Photo by Kat J on Unsplash

Relevance is contextual

The topic of relevance, which predates modern search engine by at least 60 years, remains today an area of rigorous study for a good reason. Relevance was and still is not a well understood concept. One thing which is clear, however, is that there is more to relevance in search than just keywords. To illustrate this, consider the “green curry” example again. Assuming that all the retrieved results contain the keywords “green” and “curry, then what made the seventh, tenth and twelfth recipes stand out for me? The answer is quite simple; context. In this particular scenario, in addition to just my keywords “green” and “curry”, there were other things in my mind when I was going through the results which were either too inconvenient or impossible to express to the search engine explicitly.

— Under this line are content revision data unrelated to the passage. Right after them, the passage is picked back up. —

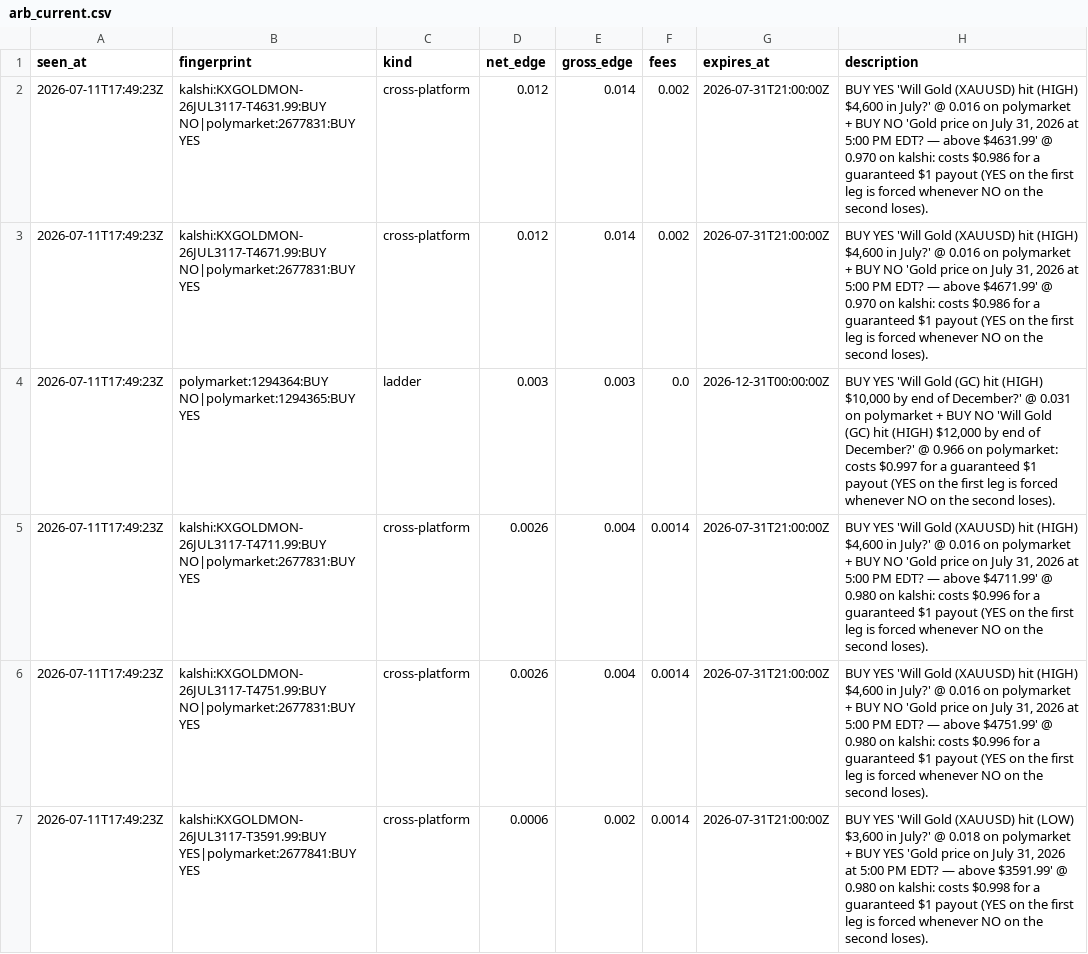
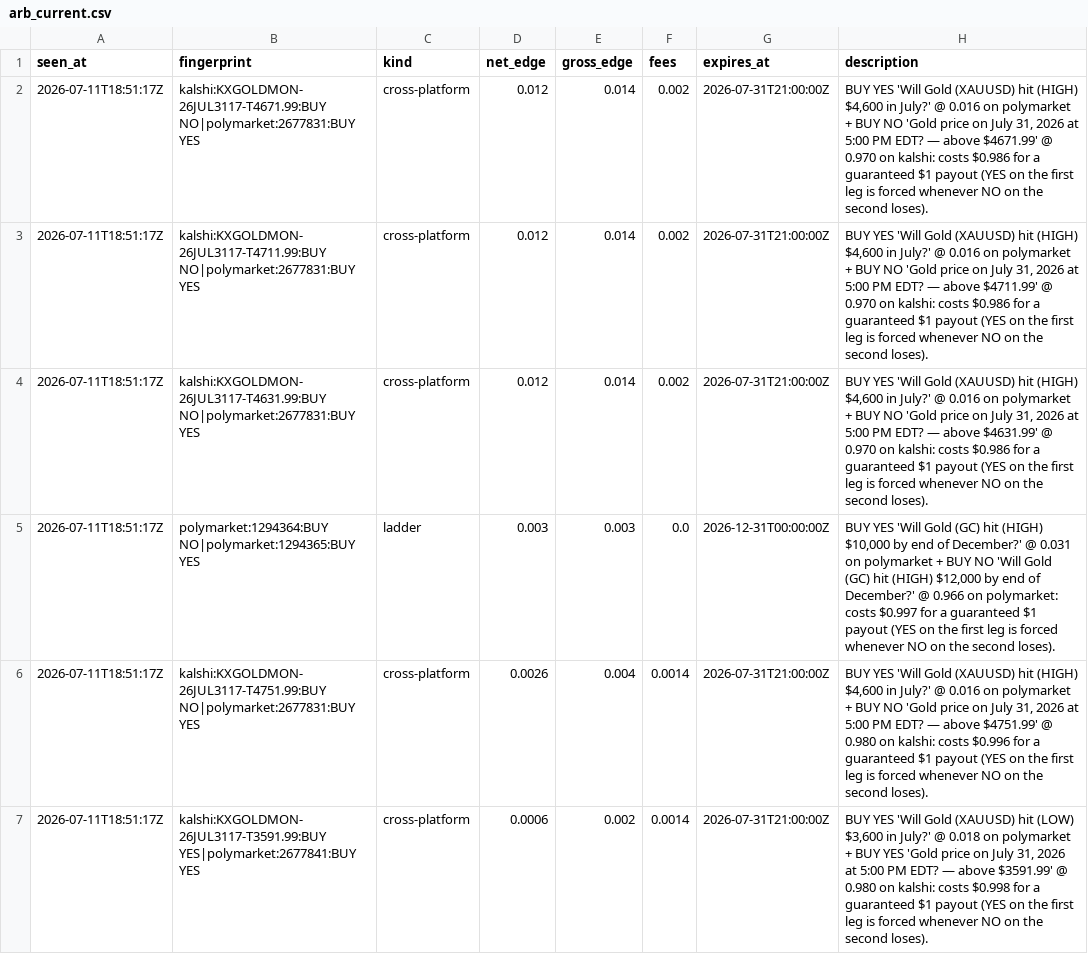
Before and after one commit to IshaanSrivastava1/markets-dashboard, a CSV file: data/arb_current.csv, drawn as a sheet.

```diff
--- a/data/arb_current.csv
+++ b/data/arb_current.csv
@@ -1,7 +1,7 @@
 seen_at,fingerprint,kind,net_edge,gross_edge,fees,expires_at,description
-2026-07-11T17:49:23Z,kalshi:KXGOLDMON-26JUL3117-T4631.99:BUY NO|polymarket:2677831:BUY YES,cross-platform,0.012,0.014,0.002,2026-07-31T21:00:00Z,"BUY YES 'Will Gold (XAUUSD) hit (HIGH) $4,600 in July?' @ 0.016 on polymarket + BUY NO 'Gold price on July 31, 2026 at 5:00 PM EDT? — above $4631.99' @ 0.970 on kalshi: costs $0.986 for a guaranteed $1 payout (YES on the first leg is forced whenever NO on the second loses)."
-2026-07-11T17:49:23Z,kalshi:KXGOLDMON-26JUL3117-T4671.99:BUY NO|polymarket:2677831:BUY YES,cross-platform,0.012,0.014,0.002,2026-07-31T21:00:00Z,"BUY YES 'Will Gold (XAUUSD) hit (HIGH) $4,600 in July?' @ 0.016 on polymarket + BUY NO 'Gold price on July 31, 2026 at 5:00 PM EDT? — above $4671.99' @ 0.970 on kalshi: costs $0.986 for a guaranteed $1 payout (YES on the first leg is forced whenever NO on the second loses)."
-2026-07-11T17:49:23Z,polymarket:1294364:BUY NO|polymarket:1294365:BUY YES,ladder,0.003,0.003,0.0,2026-12-31T00:00:00Z,"BUY YES 'Will Gold (GC) hit (HIGH) $10,000 by end of December?' @ 0.031 on polymarket + BUY NO 'Will Gold (GC) hit (HIGH) $12,000 by end of December?' @ 0.966 on polymarket: costs $0.997 for a guaranteed $1 payout (YES on the first leg is forced whenever NO on the second loses)."
-2026-07-11T17:49:23Z,kalshi:KXGOLDMON-26JUL3117-T4711.99:BUY NO|polymarket:2677831:BUY YES,cross-platform,0.0026,0.004,0.0014,2026-07-31T21:00:00Z,"BUY YES 'Will Gold (XAUUSD) hit (HIGH) $4,600 in July?' @ 0.016 on polymarket + BUY NO 'Gold price on July 31, 2026 at 5:00 PM EDT? — above $4711.99' @ 0.980 on kalshi: costs $0.996 for a guaranteed $1 payout (YES on the first leg is forced whenever NO on the second loses)."
-2026-07-11T17:49:23Z,kalshi:KXGOLDMON-26JUL3117-T4751.99:BUY NO|polymarket:2677831:BUY YES,cross-platform,0.0026,0.004,0.0014,2026-07-31T21:00:00Z,"BUY YES 'Will Gold (XAUUSD) hit (HIGH) $4,600 in July?' @ 0.016 on polymarket + BUY NO 'Gold price on July 31, 2026 at 5:00 PM EDT? — above $4751.99' @ 0.980 on kalshi: costs $0.996 for a guaranteed $1 payout (YES on the first leg is forced whenever NO on the second loses)."
-2026-07-11T17:49:23Z,kalshi:KXGOLDMON-26JUL3117-T3591.99:BUY YES|polymarket:2677841:BUY YES,cross-platform,0.0006,0.002,0.0014,2026-07-31T21:00:00Z,"BUY YES 'Will Gold (XAUUSD) hit (LOW) $3,600 in July?' @ 0.018 on polymarket + BUY YES 'Gold price on July 31, 2026 at 5:00 PM EDT? — above $3591.99' @ 0.980 on kalshi: costs $0.998 for a guaranteed $1 payout (YES on the first leg is forced whenever NO on the second loses)."
+2026-07-11T18:51:17Z,kalshi:KXGOLDMON-26JUL3117-T4671.99:BUY NO|polymarket:2677831:BUY YES,cross-platform,0.012,0.014,0.002,2026-07-31T21:00:00Z,"BUY YES 'Will Gold (XAUUSD) hit (HIGH) $4,600 in July?' @ 0.016 on polymarket + BUY NO 'Gold price on July 31, 2026 at 5:00 PM EDT? — above $4671.99' @ 0.970 on kalshi: costs $0.986 for a guaranteed $1 payout (YES on the first leg is forced whenever NO on the second loses)."
+2026-07-11T18:51:17Z,kalshi:KXGOLDMON-26JUL3117-T4711.99:BUY NO|polymarket:2677831:BUY YES,cross-platform,0.012,0.014,0.002,2026-07-31T21:00:00Z,"BUY YES 'Will Gold (XAUUSD) hit (HIGH) $4,600 in July?' @ 0.016 on polymarket + BUY NO 'Gold price on July 31, 2026 at 5:00 PM EDT? — above $4711.99' @ 0.970 on kalshi: costs $0.986 for a guaranteed $1 payout (YES on the first leg is forced whenever NO on the second loses)."
+2026-07-11T18:51:17Z,kalshi:KXGOLDMON-26JUL3117-T4631.99:BUY NO|polymarket:2677831:BUY YES,cross-platform,0.012,0.014,0.002,2026-07-31T21:00:00Z,"BUY YES 'Will Gold (XAUUSD) hit (HIGH) $4,600 in July?' @ 0.016 on polymarket + BUY NO 'Gold price on July 31, 2026 at 5:00 PM EDT? — above $4631.99' @ 0.970 on kalshi: costs $0.986 for a guaranteed $1 payout (YES on the first leg is forced whenever NO on the second loses)."
+2026-07-11T18:51:17Z,polymarket:1294364:BUY NO|polymarket:1294365:BUY YES,ladder,0.003,0.003,0.0,2026-12-31T00:00:00Z,"BUY YES 'Will Gold (GC) hit (HIGH) $10,000 by end of December?' @ 0.031 on polymarket + BUY NO 'Will Gold (GC) hit (HIGH) $12,000 by end of December?' @ 0.966 on polymarket: costs $0.997 for a guaranteed $1 payout (YES on the first leg is forced whenever NO on the second loses)."
+2026-07-11T18:51:17Z,kalshi:KXGOLDMON-26JUL3117-T4751.99:BUY NO|polymarket:2677831:BUY YES,cross-platform,0.0026,0.004,0.0014,2026-07-31T21:00:00Z,"BUY YES 'Will Gold (XAUUSD) hit (HIGH) $4,600 in July?' @ 0.016 on polymarket + BUY NO 'Gold price on July 31, 2026 at 5:00 PM EDT? — above $4751.99' @ 0.980 on kalshi: costs $0.996 for a guaranteed $1 payout (YES on the first leg is forced whenever NO on the second loses)."
+2026-07-11T18:51:17Z,kalshi:KXGOLDMON-26JUL3117-T3591.99:BUY YES|polymarket:2677841:BUY YES,cross-platform,0.0006,0.002,0.0014,2026-07-31T21:00:00Z,"BUY YES 'Will Gold (XAUUSD) hit (LOW) $3,600 in July?' @ 0.018 on polymarket + BUY YES 'Gold price on July 31, 2026 at 5:00 PM EDT? — above $3591.99' @ 0.980 on kalshi: costs $0.998 for a guaranteed $1 payout (YES on the first leg is forced whenever NO on the second loses)."
```
Also changed, not shown: 1 other file.
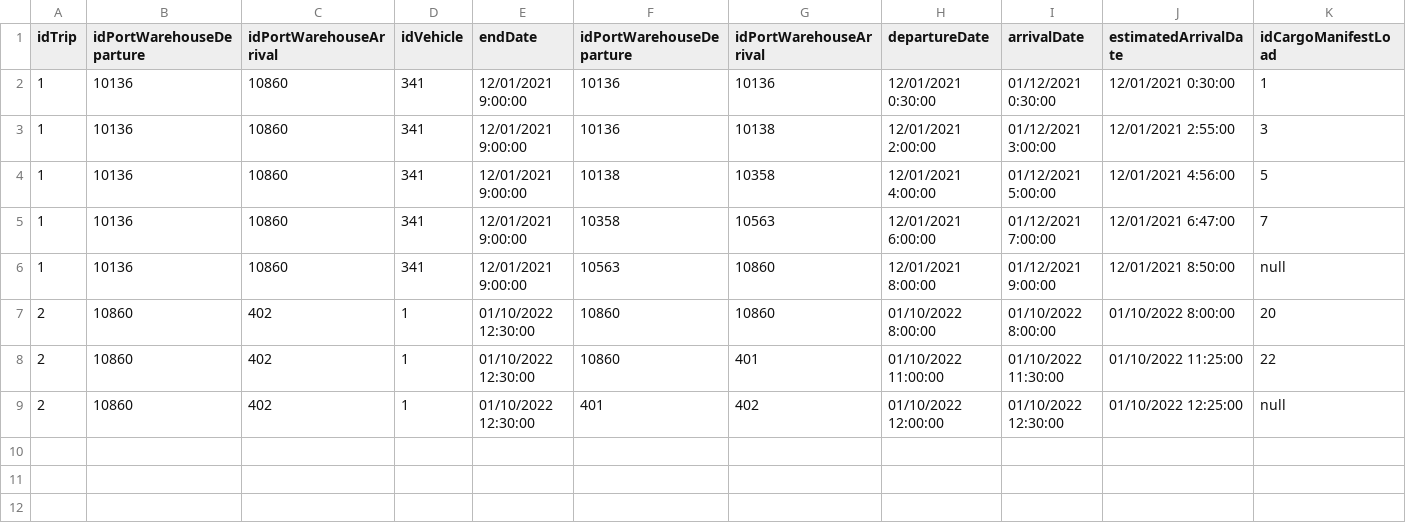
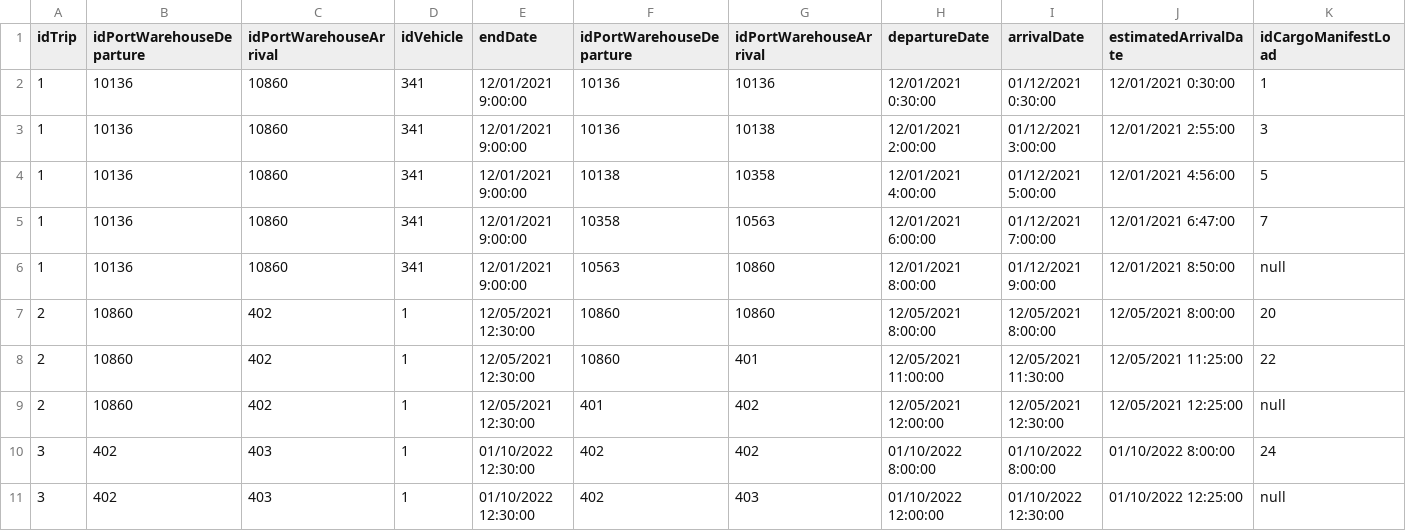
Before and after one commit to mpoboas/lapr3-2021-g102, a CSV file: data/data-shipsports/LAPR3_G102 - trip.csv, drawn as a sheet; only a part is shown; rows hold the shown columns only; the diff names each change by its address in the sheet, - before the commit and + after, or states it on an @@ line.

```diff
--- a/data/data-shipsports/LAPR3_G102 - trip.csv
+++ b/data/data-shipsports/LAPR3_G102 - trip.csv
-E7:E9 (endDate): 01/10/2022 12:30:00
+E7:E9 (endDate): 12/05/2021 12:30:00
-H7 (departureDate): 01/10/2022 8:00:00
+H7 (departureDate): 12/05/2021 8:00:00
-I7 (arrivalDate): 01/10/2022 8:00:00
+I7 (arrivalDate): 12/05/2021 8:00:00
-J7 (estimatedArrivalDate): 01/10/2022 8:00:00
+J7 (estimatedArrivalDate): 12/05/2021 8:00:00
-H8 (departureDate): 01/10/2022 11:00:00
+H8 (departureDate): 12/05/2021 11:00:00
-I8 (arrivalDate): 01/10/2022 11:30:00
+I8 (arrivalDate): 12/05/2021 11:30:00
-J8 (estimatedArrivalDate): 01/10/2022 11:25:00
+J8 (estimatedArrivalDate): 12/05/2021 11:25:00
-H9 (departureDate): 01/10/2022 12:00:00
+H9 (departureDate): 12/05/2021 12:00:00
-I9 (arrivalDate): 01/10/2022 12:30:00
+I9 (arrivalDate): 12/05/2021 12:30:00
-J9 (estimatedArrivalDate): 01/10/2022 12:25:00
+J9 (estimatedArrivalDate): 12/05/2021 12:25:00
+row 10: 3 | 402 | 403 | 1 | 01/10/2022 12:30:00 | 402 | 402 | 01/10/2022 8:00:00 | 01/10/2022 8:00:00 | 01/10/2022 8:00:00 | 24
+row 11: 3 | 402 | 403 | 1 | 01/10/2022 12:30:00 | 402 | 403 | 01/10/2022 12:00:00 | 01/10/2022 12:30:00 | 01/10/2022 12:25:00 | null
```
Also changed, not shown: data/data-shipsports/LAPR3_G102 - cargoManifests.csv.
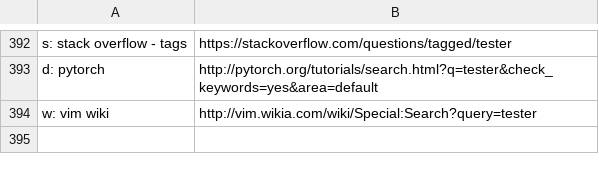
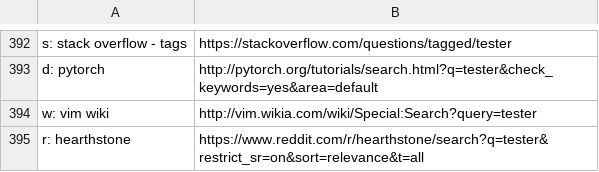
Before and after one commit to nikitavoloboev/alfred-web-searches, a CSV file: workflow/websites.csv, drawn as a sheet; only a part is shown, gaps mark what is left out.

Commit message:
website added

```diff
--- a/workflow/websites.csv
+++ b/workflow/websites.csv
@@ -394 +394,2 @@ d: pytorch,http://pytorch.org/tutorials/search.html?q=tester&check_keywords=yes&
 w: vim wiki,http://vim.wikia.com/wiki/Special:Search?query=tester
+r: hearthstone,https://www.reddit.com/r/hearthstone/search?q=tester&restrict_sr=on&sort=relevance&t=all
```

For one, I have a preconceived preference of what makes good recipes; they have to be simple recipes with as few ingredients and cooking steps as possible. The same result may not appeal to you if all you are after are recipes from three hatted chefs.

The reality is relevance has always been contextual, and topicality is just a small part of the whole. Location is another common type of context across Web and vertical search. If you look for “green curry restaurant in Melbourne”, any results about restaurants which are not in the Melbourne location are then immediately not relevant. Other types of context include popularity and freshness of documents, and preferences, social connections and circumstances surrounding the users. In our earlier “green curry” example, my preference as a user for simple recipes became the final deciding factor of what was relevant. In this case, the characteristics of the recipes which I have downloaded, saved or printed from my past searches can be extracted and used as context in relevance. However, the absence of pre-canned search solutions that would work with the wide variety of contexts across markets and verticals makes the topic potentially expensive to explore. For companies where search is at the core of their business, investment is necessary to customise search solutions that are highly tuned for their marketplaces.

What are the types of context?

The leading players across the Web as well as the employment search industry are increasingly experimenting with beyond topical context to offer more personalised results in the hope of improving relevance and subsequently ROI. Amit Singhal, a Senior VP at Google acknowledged that there is “…tremendous potential to make search better by understanding what you care about”. Generally, the types of context can be grouped into query-dependent, user-dependent and global. Query-dependent contexts are based on what we can do with explicit user inputs, and they can appear in the form of keywords, drop-down selections or even clicks on maps. User-dependent and global contexts are the more implicit types of context. User-dependent contexts pertain to specific users, and can range from preferences discovered from individual user behaviours onsite and circumstances uncovered from candidate profiles, to the current locations of users from GPS-enabled devices. Global contexts, on the other hand, are independent of individual queries and users. They are often to do with the information that search is serving up such as the freshness of documents, and the popularity based on the number of times a document has been viewed.

Relevance in job and talent search

In the employment marketplace, it is not difficult to imagine how these different types of context can equally apply. Imagine that you are looking at a ranked list of job ads for the query “project manager”. A job ad that a candidate finds relevant may not appeal to others. For one, if you specialise in managing projects in the ICT industry, the results that you are interested in will be different to the relevant results for another candidate in the building and construction industry. All is well if you specify this explicitly as query-dependent context using some kind of industry facet. Otherwise, instead of showing anyone searching for “project manager” everything, these user-dependent contexts can be extracted from the candidate profiles and past search behaviours to remove irrelevant results depending on who is performing the search. If I were the one looking at the results, job ads from companies that share the same characteristics as the hirers from my past searches can be ranked higher. Hence, I will see jobs from my preferred companies first.


All in all, there is more to relevance than just what the users can explicitly provide to the search engine. In other words, relevance is contextual and something that is regarded as relevant by one person may not be relevant to another, despite the same keywords used by both. Many of the contexts can be mined from user profiles and click and query logs, and used to better tailor the search results.

I’m a professional data + product leader trained in comp + info science. I code, write, take photos for fun.